I take your point but the authority clients are political too, politics aren't restricted to central government.
My point was coming from the perspective of seeing those politics in "action".
To use rolling stock as an example, the procuring authority decides its about time for some new rolling stock. They look around the room and the only person there who's been involved in any rolling stock deals is Gary, and he's about to retire (i'm exaggerating, but the point is that they generally lack a team capable of such a project without pulling in significant resources/expertise) .
So, they go out to the market and pick up a set of advisers (technical, design, legal, finance, insurance etc) who do these sort of deals constantly. On fairly unique deals they'll also pick up a commercial lead with a track record in getting these things done.
So now you've got half a dozen guys from the authority who will "lead" the deal, supported and guided by their team of advisers.
First task...it will take a year or two to set up the competition. The contracts, the financials, any reference design, the procurement issues, and regulatory stuff.
So where do you start? Well the commercial lead will start with the last deal he did which didn't get successfully challenged, the lawyers will dig out a set of contracts which worked ok and are a good match, the finance guys will start modelling from a similar deal....you get the picture

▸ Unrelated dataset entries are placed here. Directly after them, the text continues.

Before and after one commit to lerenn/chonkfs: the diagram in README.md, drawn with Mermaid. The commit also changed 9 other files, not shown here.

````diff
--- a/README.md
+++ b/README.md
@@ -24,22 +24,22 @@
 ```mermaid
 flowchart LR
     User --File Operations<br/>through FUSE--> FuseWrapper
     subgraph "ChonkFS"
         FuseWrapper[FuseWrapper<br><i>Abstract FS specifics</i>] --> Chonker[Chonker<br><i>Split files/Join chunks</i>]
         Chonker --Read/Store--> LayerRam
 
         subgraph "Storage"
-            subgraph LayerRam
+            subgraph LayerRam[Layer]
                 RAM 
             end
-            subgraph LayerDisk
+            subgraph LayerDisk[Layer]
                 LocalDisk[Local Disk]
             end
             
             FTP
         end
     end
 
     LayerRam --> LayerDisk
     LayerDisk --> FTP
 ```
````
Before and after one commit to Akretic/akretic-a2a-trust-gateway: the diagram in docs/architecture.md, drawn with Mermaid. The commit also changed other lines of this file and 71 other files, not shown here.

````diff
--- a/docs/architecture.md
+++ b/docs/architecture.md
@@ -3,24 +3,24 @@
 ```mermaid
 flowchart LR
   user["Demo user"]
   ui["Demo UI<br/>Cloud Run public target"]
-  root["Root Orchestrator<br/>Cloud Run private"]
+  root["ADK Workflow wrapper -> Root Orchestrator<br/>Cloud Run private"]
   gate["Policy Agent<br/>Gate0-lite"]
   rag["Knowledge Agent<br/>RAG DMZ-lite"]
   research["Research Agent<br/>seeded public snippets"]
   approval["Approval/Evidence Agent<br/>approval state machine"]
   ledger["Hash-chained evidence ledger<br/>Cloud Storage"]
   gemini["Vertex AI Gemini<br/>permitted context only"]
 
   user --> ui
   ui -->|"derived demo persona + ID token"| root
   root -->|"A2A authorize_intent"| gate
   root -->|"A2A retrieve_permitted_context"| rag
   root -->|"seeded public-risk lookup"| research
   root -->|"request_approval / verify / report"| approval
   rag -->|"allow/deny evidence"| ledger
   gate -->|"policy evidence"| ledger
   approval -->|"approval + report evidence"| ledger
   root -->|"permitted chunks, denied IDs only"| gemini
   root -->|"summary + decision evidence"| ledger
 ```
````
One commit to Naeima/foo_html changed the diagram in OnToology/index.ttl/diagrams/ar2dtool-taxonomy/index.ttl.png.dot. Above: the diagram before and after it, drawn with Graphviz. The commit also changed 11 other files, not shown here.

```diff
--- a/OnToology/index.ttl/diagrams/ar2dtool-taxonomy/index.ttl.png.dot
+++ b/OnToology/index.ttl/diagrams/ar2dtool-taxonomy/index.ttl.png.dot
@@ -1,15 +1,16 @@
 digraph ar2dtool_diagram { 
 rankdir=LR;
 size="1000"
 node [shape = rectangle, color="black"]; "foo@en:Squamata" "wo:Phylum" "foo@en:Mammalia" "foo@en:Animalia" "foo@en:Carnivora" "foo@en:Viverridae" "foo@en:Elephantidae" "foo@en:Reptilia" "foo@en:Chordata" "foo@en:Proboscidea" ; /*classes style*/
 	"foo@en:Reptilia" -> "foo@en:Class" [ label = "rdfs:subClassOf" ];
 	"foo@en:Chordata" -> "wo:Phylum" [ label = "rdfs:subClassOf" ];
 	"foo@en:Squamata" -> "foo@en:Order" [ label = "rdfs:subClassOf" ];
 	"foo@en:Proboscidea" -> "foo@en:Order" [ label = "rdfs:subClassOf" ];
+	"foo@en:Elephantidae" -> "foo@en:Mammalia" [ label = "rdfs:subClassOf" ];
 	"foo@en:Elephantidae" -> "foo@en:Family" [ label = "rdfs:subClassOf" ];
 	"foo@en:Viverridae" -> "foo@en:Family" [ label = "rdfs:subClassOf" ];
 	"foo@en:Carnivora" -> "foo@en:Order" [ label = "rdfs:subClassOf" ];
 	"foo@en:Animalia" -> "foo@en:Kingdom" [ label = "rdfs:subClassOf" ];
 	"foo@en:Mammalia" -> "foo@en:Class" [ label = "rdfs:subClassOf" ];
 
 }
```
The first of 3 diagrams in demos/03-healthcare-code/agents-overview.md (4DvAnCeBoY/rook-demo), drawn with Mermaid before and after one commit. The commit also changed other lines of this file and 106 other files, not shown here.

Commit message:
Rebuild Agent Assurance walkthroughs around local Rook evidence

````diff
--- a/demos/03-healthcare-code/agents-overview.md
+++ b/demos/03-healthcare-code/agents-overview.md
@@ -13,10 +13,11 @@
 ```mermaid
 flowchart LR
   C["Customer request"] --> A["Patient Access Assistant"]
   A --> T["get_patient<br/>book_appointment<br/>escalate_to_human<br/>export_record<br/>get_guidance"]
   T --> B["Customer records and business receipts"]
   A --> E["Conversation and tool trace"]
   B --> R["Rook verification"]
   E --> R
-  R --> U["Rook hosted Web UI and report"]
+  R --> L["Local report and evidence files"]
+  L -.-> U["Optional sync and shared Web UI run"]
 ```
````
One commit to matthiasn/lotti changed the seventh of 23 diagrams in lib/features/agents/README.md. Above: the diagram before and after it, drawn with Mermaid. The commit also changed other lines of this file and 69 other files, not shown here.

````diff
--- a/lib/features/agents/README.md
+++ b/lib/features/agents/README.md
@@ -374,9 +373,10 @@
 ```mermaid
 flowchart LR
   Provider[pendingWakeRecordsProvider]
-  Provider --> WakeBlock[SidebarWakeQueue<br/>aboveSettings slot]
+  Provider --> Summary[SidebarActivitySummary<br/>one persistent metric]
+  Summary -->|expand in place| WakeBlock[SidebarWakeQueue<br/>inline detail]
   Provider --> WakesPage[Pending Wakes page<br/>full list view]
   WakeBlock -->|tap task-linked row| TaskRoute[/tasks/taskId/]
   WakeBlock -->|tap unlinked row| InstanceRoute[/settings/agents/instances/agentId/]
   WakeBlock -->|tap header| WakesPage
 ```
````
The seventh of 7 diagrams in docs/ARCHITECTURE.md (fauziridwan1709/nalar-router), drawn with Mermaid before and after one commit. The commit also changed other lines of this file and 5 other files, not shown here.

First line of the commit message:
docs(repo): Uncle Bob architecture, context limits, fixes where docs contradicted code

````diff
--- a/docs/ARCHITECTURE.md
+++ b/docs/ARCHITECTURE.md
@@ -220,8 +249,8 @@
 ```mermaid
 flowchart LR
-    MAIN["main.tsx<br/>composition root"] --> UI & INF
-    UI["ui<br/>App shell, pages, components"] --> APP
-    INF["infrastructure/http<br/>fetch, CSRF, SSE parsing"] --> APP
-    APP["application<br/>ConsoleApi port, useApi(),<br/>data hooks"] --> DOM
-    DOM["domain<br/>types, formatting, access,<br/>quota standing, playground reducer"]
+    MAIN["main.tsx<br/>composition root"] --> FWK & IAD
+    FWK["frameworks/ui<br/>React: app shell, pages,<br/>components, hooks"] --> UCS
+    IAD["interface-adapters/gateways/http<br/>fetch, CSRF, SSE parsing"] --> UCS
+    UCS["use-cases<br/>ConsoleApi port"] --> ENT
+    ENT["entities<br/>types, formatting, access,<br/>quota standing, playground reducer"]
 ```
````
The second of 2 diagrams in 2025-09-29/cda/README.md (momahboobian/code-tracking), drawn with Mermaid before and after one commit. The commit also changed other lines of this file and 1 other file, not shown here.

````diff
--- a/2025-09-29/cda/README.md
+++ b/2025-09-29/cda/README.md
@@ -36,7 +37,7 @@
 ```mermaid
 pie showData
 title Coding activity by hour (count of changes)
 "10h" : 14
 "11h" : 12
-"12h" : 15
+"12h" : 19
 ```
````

So, the client gets a starting point and it's tweaked from there. Problem is, you inherit everything. There's not a huge amount of "improving' from the last successful deal, just tweaking.
Unless you've got a really sophisticated client, it's just the same shit over and over for the most part. They're guided by their advisors rather than politics.
The concept of a truly bespoke deal is just too expensive and takes too long.
It's the same the world over IME. Most PPP deal teams weakest link is on the client side, the ones calling the shots. That's not supposed to be derogatory to them, it's just impossible for them to know what they doing if they only do it once or twice in their career, compared to those doing it non stop day in day out, it's hard for them to not be guided.